■ **Stored data entries**:
- - - - -

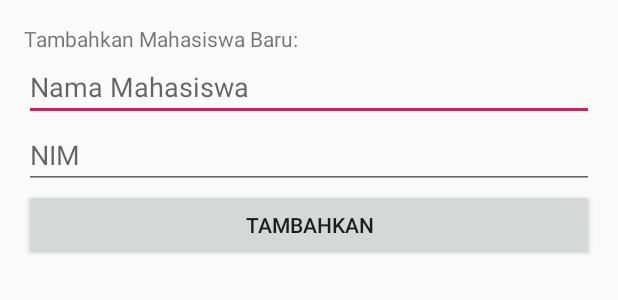
After one commit to yukhijrah/qifuataufiqs-portalTI16, an Android app: the layout activity_add_mahasiswa.xml on its own in the app's theme, with its tools: preview values and no code run, on a phone screen of 412 x 824 dp. The commit adds this screen. Shown: the top 300 px of the screen. Run offline under Robolectric (Android 15) with nearby library versions, the light colour scheme and no system bars.

Commit message:
+ AddMahasiswaActivity & Layout

```diff
--- /dev/null
+++ b/app/src/main/res/layout/activity_add_mahasiswa.xml
@@ -0,0 +1,27 @@
+<LinearLayout
+    xmlns:android="http://schemas.android.com/apk/res/android"
+    android:layout_width="match_parent"
+    android:layout_height="match_parent"
+    android:orientation="vertical"
+    android:padding="16dp">
+    <TextView
+        android:layout_width="wrap_content"
+        android:layout_height="wrap_content"
+        android:text="Tambahkan Mahasiswa Baru:"/>
+    <EditText
+        android:id="@+id/edt_name"
+        android:layout_width="match_parent"
+        android:layout_height="wrap_content"
+        android:hint="Nama Mahasiswa"/>
+    <EditText
+        android:id="@+id/edt_nim"
+        android:layout_width="match_parent"
+        android:layout_height="wrap_content"
+        android:inputType="number"
+        android:hint="NIM"/>
+    <Button
+        android:id="@+id/btn_add"
+        android:layout_width="match_parent"
+        android:layout_height="wrap_content"
+        android:text="TAMBAHKAN"/>
+</LinearLayout>
--- /dev/null
+++ b/app/src/main/res/values/ids.xml
@@ -0,0 +1,4 @@
+<?xml version="1.0" encoding="utf-8"?>
+<resources>
+    <item name="lst_mahasiswa" type="id" />
+</resources>
```
Also changed, not shown: app/src/main/java/qifuataufiqs/app/portalti16/AddMahasiswaActivity.java (added, +55 -0 lines), app/src/main/java/qifuataufiqs/app/portalti16/MainActivity.java (+39 -2 lines), app/src/main/java/qifuataufiqs/app/portalti16/adapter/MahasiswaAdapter.java (+37 -1 lines), app/src/main/java/qifuataufiqs/app/portalti16/holder/MahasiswaHolder.java (+8 -0 lines), app/src/main/java/qifuataufiqs/app/portalti16/network/Routes.java (+11 -0 lines), app/src/main/res/layout/activity_main.xml (+7 -2 lines), app/src/main/res/layout/item_mahasiswa.xml (added, +39 -0 lines).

- - - - -

If a line of the records above contains the word "hint", count it; then give the total and nothing more.

2